Christmas has come and gone, but one holiday story straight out of Berlin has caught the world’s attention. A black and white cat named Miko returned to a neighborhood just miles from its original home after disappearing all the way back in 2008.
“A family from the Charlottenburg [neighborhood] this year experienced a Christmas story with a particularly ‘happy ending’,” explained an association that runs a local animal refuge, per The Guardian. “They learned on Christmas day that their cat, Miko, had been found—seven years later.”
The refuge identified Miko thanks to an identity chip that had been implanted. Owner Elena Hanke was just 11 when her cat went missing. She initially searched for it to no avail. But seven years later, she ventured to the shelter with her dad and sister to finally retrieve Miko.
According to a veterinarian at the shelter, Miko was “a bit too thin,” but otherwise in fine condition.
Now 18, Elena can only imagine what Miko had been going through all this time.
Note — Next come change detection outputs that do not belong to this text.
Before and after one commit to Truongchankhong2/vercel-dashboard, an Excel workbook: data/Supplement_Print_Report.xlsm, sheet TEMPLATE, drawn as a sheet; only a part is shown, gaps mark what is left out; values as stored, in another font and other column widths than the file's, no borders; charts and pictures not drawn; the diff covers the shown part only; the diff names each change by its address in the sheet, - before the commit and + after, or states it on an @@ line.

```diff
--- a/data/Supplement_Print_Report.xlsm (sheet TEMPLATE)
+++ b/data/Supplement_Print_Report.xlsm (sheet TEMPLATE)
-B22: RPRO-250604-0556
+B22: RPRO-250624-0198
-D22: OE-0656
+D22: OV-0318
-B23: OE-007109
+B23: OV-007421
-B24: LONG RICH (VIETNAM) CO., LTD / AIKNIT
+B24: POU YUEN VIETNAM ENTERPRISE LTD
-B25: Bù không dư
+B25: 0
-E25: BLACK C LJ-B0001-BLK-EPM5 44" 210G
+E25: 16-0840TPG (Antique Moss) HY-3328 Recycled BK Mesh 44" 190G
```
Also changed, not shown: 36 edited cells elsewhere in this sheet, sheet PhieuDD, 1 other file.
It’s possible that the cat has simply been wandering around Berlin, but it’s also conceivable that another family temporarily took it in.
While the story is a heart-warming holiday saga, it’s also a reminder that getting your outfitted with a microchip can be the difference between one day finding it and losing it forever. The evidence on behalf of microchip implants is pretty overwhelming.
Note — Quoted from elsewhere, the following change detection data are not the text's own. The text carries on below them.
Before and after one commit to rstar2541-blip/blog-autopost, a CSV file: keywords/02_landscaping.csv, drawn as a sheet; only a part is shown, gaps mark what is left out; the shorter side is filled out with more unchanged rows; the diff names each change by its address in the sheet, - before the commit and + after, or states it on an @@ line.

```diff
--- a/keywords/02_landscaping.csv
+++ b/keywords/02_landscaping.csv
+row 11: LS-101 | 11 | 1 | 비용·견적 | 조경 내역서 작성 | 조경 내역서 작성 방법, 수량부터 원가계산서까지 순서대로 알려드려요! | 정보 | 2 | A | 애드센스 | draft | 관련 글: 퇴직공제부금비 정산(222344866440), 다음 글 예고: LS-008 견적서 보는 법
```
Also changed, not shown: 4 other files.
One study by the American Veterinary Medical Association analyzed the rates at which pets returned home to their owners from 53 different shelters around the United States. Only 22 percent of dogs and under two percent of cats were returned from shelters to their owners. But those numbers skyrocketed to 52 percent and 38 percent (respectively) when dogs and cats were given microchips.
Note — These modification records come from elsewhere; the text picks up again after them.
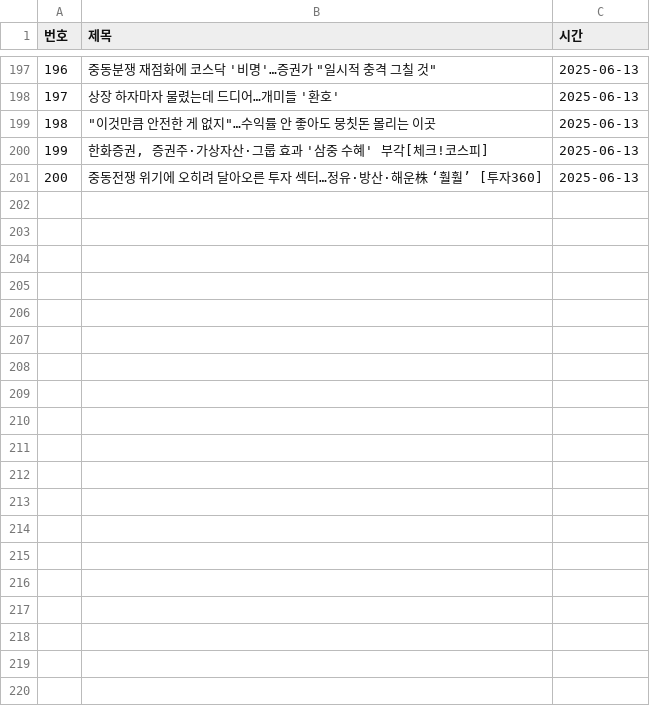
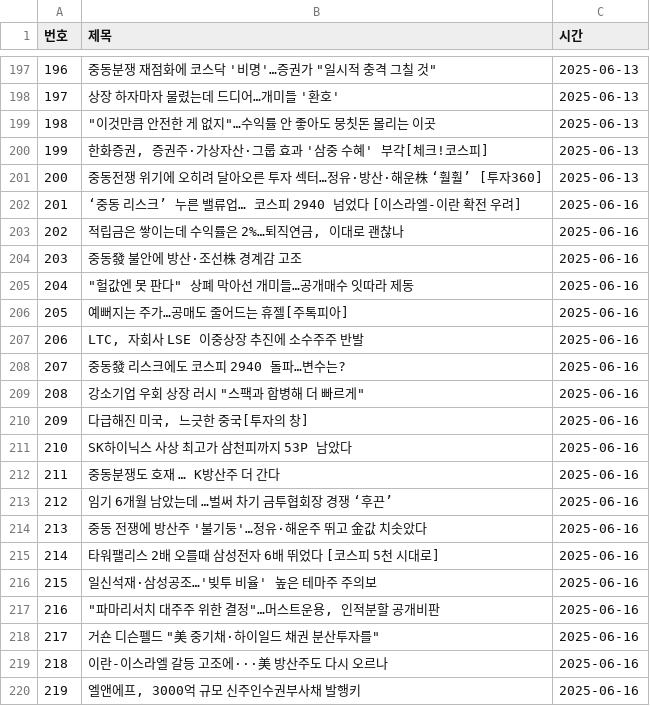
Before and after one commit to YMDarkness/Web_Crawling, a CSV file: naver_pay/naver_pay_graph_score.csv, drawn as a sheet; only a part is shown, gaps mark what is left out; the diff covers the shown part only.

Commit message:
증권 뉴스 데이터

```diff
--- a/naver_pay/naver_pay_graph_score.csv
+++ b/naver_pay/naver_pay_graph_score.csv
@@ -201 +201,20 @@
 200,중동전쟁 위기에 오히려 달아오른 투자 섹터…정유·방산·해운株 ‘훨훨’ [투자360],2025-06-13
+201,‘중동 리스크’ 누른 밸류업… 코스피 2940 넘었다 [이스라엘-이란 확전 우려],2025-06-16
+202,"적립금은 쌓이는데 수익률은 2%…퇴직연금, 이대로 괜찮나",2025-06-16
+203,중동發 불안에 방산·조선株 경계감 고조,2025-06-16
+204,"""헐값엔 못 판다"" 상폐 막아선 개미들…공개매수 잇따라 제동",2025-06-16
+205,예뻐지는 주가…공매도 줄어드는 휴젤[주톡피아],2025-06-16
+206,"LTC, 자회사 LSE 이중상장 추진에 소수주주 반발",2025-06-16
+207,중동發 리스크에도 코스피 2940 돌파…변수는?,2025-06-16
+208,"강소기업 우회 상장 러시 ""스팩과 합병해 더 빠르게""",2025-06-16
+209,"다급해진 미국, 느긋한 중국[투자의 창]",2025-06-16
+210,SK하이닉스 사상 최고가 삼천피까지 53P 남았다,2025-06-16
+211,중동분쟁도 호재 … K방산주 더 간다,2025-06-16
+212,임기 6개월 남았는데 …벌써 차기 금투협회장 경쟁 ‘후끈’,2025-06-16
+213,중동 전쟁에 방산주 '불기둥'…정유·해운주 뛰고 金값 치솟았다,2025-06-16
+214,타워팰리스 2배 오를때 삼성전자 6배 뛰었다 [코스피 5천 시대로],2025-06-16
+215,일신석재·삼성공조…'빚투 비율' 높은 테마주 주의보,2025-06-16
+216,"""파마리서치 대주주 위한 결정""…머스트운용, 인적분할 공개비판",2025-06-16
+217,"거숀 디슨펠드 ""美 중기채·하이일드 채권 분산투자를""",2025-06-16
+218,이란-이스라엘 갈등 고조에···美 방산주도 다시 오르나,2025-06-16
+219,"엘앤에프, 3000억 규모 신주인수권부사채 발행키",2025-06-16
```
Also changed, not shown: 41 added rows elsewhere in this file.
Dr. Emily Weiss is an animal behaviorist and vice president for shelter research and development for the American Society for the Prevention of Cruelty to Animals (ASPCA), and she recommends placing easily identifiable contact information on your pets’ collars.
“We suggest that the tag should have the cell phone number of the pet parent, the cell number of an emergency contact, the land line of the pet parent, and if the person is comfortable doing so, the street address of their home,” she said.
Dr. Weiss also suggests that those seeking lost pets check nearby shelters within the first day of when the animal went missing. Having a good photograph of the pet handy won’t hurt, either.
The ASPCA performed a study about lost pets in 2012, and it sheds some light on situations faced by those like Elena and her family. Indeed, many of the pets found in shelters may not really be lost at all.
“There were several surprises from our study,” Dr. Emily Weiss said. “I think we have made an assumption about the stray pets in shelters—assuming that those animals are lost pets with owners that are actively seeking them. While some of those dogs and cats are in fact lost, many of them are likely to be dogs and cats that are truly homeless.”
Of course, microchips can help tell the difference.
The study also noted that about 15 percent of pet owners reported a missing dog or cat in the past five years. According to the ASPCA, about 7.6 million pets come into animal shelters in the U.S. each year. About 3.4 million of them are cats. Despite the significant influx of animals into shelters, only 2.7 million sheltered pets are adopted each year. Another 2.7 million are sadly euthanized.